Unfortunately, I have never ridden in a diving bell, but DisneySea at Tokyo Disneyland has what could be considered a modern diving bell called 20,000 Leagues Under the Sea. (It's similar in concept to the identically named ride that used to be at Walt Disney World's Magic Kingdom, only smaller.) Here's a video of it:



https://www.youtube.com/watch?v=j2ezHzl6SFU


I've been to DisneySea and that is a great ride that all ages can enjoy. It was one of the surprise hits at that park amongst both my wife and I.

daycoo2
12-03-2016, 02:51 AM
A very interesting video for sure. Thanks for posting it up.:good::cool2:

buzzard
01-05-2017, 04:39 PM
I knew there was something familiar about that video - it was referenced in a review about a year ago.

http://www.ablogtowatch.com/seiko-marinemaster-sbdb009-spring-drive-tuna-watch-review/

Excerpt:

The purpose?

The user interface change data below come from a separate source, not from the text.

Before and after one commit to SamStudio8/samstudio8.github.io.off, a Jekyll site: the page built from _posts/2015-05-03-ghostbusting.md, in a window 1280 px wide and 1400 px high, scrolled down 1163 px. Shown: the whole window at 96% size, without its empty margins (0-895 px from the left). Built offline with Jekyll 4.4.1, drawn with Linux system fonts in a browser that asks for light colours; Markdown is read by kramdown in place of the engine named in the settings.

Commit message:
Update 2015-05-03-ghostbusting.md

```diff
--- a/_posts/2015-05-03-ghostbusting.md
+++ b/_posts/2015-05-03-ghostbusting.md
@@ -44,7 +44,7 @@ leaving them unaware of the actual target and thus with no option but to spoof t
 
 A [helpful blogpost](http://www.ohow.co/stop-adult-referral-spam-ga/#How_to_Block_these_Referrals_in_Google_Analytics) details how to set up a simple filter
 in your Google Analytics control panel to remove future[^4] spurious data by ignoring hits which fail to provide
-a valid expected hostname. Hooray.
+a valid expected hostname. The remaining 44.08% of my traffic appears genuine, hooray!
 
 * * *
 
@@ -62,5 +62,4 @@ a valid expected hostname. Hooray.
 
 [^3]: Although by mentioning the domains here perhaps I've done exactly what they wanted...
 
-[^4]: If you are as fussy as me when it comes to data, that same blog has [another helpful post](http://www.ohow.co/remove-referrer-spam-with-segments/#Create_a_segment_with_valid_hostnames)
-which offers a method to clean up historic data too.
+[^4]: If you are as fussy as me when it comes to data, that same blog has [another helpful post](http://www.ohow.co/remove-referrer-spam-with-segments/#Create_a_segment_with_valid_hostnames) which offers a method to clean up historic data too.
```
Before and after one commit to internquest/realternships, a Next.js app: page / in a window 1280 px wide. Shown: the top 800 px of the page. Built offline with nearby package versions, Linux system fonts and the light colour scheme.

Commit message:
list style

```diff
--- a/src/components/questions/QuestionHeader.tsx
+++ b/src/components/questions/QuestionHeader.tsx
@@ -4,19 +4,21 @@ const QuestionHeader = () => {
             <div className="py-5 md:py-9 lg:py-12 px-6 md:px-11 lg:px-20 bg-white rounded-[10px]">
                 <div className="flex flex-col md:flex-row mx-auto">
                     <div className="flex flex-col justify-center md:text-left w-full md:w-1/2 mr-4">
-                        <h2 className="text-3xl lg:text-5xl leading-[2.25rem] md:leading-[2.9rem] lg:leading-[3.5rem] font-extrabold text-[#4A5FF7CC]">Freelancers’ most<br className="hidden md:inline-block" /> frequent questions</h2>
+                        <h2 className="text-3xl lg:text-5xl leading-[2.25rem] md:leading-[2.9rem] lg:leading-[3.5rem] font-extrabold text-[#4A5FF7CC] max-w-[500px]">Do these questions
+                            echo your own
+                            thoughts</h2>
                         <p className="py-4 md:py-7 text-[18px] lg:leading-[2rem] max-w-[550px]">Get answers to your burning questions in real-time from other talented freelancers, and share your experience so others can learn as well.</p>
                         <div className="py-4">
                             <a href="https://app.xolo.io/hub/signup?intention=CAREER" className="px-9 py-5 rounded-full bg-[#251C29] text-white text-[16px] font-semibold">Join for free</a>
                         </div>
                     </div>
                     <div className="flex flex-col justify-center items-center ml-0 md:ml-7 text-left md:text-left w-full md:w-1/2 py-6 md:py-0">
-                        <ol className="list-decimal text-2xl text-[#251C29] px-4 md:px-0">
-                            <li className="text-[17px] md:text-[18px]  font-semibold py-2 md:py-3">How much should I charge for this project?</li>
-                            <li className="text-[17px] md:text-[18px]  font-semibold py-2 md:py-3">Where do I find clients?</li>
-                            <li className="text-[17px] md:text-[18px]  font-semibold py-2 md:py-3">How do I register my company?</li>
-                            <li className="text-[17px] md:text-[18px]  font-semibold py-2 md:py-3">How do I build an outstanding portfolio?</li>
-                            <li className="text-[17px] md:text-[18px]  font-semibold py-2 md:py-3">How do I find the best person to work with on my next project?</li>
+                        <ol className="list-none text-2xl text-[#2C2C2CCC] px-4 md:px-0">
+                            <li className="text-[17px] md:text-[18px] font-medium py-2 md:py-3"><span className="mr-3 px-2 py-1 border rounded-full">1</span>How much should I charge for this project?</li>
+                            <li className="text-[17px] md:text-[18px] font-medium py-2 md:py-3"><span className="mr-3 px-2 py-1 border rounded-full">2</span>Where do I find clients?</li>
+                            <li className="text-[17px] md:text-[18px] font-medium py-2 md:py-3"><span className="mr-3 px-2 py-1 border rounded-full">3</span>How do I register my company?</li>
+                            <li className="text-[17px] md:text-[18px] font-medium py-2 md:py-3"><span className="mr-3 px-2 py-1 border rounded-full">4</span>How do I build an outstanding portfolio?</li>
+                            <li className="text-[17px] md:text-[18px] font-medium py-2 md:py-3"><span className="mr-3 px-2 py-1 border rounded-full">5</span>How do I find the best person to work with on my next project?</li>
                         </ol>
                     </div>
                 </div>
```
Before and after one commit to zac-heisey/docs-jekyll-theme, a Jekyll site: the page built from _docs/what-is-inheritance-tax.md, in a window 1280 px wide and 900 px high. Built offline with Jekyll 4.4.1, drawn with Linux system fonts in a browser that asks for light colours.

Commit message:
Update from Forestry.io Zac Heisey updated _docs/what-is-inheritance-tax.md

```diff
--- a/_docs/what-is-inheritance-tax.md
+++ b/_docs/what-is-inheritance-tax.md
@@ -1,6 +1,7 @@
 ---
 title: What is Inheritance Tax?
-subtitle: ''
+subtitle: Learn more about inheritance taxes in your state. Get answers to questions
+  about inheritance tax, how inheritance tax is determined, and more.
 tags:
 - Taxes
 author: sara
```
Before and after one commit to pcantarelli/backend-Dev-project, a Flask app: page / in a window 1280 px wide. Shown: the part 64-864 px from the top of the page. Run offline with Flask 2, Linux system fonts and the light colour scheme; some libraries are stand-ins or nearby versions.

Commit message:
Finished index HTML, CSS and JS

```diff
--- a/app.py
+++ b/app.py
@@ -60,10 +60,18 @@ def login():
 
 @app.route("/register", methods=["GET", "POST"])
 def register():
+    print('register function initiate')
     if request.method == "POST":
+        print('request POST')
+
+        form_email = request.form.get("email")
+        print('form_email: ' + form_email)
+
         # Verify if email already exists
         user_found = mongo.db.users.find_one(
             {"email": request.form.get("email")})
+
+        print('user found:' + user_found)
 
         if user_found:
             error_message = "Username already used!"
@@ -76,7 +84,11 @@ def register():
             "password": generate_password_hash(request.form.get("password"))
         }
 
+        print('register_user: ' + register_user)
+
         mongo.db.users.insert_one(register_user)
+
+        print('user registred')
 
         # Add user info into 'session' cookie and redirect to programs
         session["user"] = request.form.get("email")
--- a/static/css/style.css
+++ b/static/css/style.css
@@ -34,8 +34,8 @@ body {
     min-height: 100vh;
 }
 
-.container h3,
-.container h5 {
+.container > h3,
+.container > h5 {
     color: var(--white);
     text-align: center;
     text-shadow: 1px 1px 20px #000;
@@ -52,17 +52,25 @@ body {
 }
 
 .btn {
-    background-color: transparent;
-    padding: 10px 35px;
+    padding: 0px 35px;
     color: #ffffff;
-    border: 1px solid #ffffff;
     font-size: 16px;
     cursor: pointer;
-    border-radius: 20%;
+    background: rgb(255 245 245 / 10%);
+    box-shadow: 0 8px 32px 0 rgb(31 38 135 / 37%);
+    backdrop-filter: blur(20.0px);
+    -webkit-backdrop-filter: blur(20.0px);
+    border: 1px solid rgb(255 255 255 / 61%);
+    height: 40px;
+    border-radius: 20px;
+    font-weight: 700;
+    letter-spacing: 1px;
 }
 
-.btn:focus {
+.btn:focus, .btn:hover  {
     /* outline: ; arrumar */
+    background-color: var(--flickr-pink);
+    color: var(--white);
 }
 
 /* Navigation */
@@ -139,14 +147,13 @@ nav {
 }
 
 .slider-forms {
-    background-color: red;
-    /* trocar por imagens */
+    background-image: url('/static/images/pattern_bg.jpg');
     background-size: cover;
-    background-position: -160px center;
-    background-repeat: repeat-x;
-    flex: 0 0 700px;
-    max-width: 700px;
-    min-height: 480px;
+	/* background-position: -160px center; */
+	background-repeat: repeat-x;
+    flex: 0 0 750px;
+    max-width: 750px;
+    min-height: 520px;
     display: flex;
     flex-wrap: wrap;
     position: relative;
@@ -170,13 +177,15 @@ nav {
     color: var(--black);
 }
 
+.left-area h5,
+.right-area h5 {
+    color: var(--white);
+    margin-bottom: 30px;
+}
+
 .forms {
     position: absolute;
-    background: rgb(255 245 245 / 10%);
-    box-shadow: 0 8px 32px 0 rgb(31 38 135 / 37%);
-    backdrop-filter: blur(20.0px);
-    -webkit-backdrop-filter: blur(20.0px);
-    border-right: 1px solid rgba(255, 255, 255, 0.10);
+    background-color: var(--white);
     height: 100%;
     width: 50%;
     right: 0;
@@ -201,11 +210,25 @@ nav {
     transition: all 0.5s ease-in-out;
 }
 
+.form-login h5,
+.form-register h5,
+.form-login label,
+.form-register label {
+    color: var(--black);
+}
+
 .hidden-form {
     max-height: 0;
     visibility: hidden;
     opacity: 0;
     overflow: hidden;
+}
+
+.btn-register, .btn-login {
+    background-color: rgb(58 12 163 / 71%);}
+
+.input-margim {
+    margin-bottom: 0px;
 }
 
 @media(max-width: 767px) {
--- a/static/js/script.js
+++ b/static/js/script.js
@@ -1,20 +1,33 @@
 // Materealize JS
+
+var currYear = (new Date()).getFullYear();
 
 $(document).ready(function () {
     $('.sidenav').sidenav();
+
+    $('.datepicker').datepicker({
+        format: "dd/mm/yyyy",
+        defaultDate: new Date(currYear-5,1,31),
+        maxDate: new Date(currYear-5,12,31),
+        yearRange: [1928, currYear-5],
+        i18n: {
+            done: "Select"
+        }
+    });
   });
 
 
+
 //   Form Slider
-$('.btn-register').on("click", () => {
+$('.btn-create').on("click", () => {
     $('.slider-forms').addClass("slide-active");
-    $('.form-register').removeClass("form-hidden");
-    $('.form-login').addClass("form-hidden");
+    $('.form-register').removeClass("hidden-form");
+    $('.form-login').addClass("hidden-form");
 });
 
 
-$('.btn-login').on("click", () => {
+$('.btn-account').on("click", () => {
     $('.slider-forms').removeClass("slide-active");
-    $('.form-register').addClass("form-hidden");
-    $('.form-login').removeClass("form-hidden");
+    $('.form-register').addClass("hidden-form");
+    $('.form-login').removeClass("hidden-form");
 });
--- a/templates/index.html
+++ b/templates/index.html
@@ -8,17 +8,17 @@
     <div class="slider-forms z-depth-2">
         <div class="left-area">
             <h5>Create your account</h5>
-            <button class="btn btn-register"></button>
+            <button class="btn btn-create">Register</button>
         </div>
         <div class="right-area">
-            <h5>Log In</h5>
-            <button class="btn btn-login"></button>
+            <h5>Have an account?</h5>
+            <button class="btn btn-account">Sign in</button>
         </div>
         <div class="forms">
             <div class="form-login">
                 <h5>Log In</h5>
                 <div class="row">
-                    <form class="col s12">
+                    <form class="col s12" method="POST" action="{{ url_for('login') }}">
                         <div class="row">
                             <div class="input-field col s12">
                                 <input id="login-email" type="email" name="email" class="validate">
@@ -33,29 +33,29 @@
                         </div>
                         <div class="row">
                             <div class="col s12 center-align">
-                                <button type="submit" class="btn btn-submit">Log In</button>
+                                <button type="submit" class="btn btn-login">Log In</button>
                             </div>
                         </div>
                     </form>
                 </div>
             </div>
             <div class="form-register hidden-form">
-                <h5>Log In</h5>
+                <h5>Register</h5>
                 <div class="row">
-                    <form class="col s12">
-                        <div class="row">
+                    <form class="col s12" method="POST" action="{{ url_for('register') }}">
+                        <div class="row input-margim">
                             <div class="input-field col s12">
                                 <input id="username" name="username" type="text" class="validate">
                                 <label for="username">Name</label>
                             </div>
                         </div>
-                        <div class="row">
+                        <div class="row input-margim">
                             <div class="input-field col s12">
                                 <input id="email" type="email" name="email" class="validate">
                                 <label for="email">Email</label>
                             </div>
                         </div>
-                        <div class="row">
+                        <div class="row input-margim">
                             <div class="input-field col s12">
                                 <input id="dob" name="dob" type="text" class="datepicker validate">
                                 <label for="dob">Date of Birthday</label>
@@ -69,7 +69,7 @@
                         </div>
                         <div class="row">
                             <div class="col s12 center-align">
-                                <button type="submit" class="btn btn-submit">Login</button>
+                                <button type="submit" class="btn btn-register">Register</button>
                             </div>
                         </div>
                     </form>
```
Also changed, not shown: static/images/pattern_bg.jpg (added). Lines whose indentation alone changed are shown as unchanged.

Dive until they stopped working. And "stop working" they both did — the quartz at 3,000 meters (nearly 10,000 feet) and the automatic at a staggering 4299 meters — four times beyond the watch's claimed depth rating. The aim was not to measure failure, but to inspire confidence that the engineering in Seiko’s Prospex series is capable of feats well beyond what’s advertised on the dial.
This is what we call "under promise and over deliver".

bestofnyc
01-05-2017, 04:45 PM
Nice, that's one deep video! Thx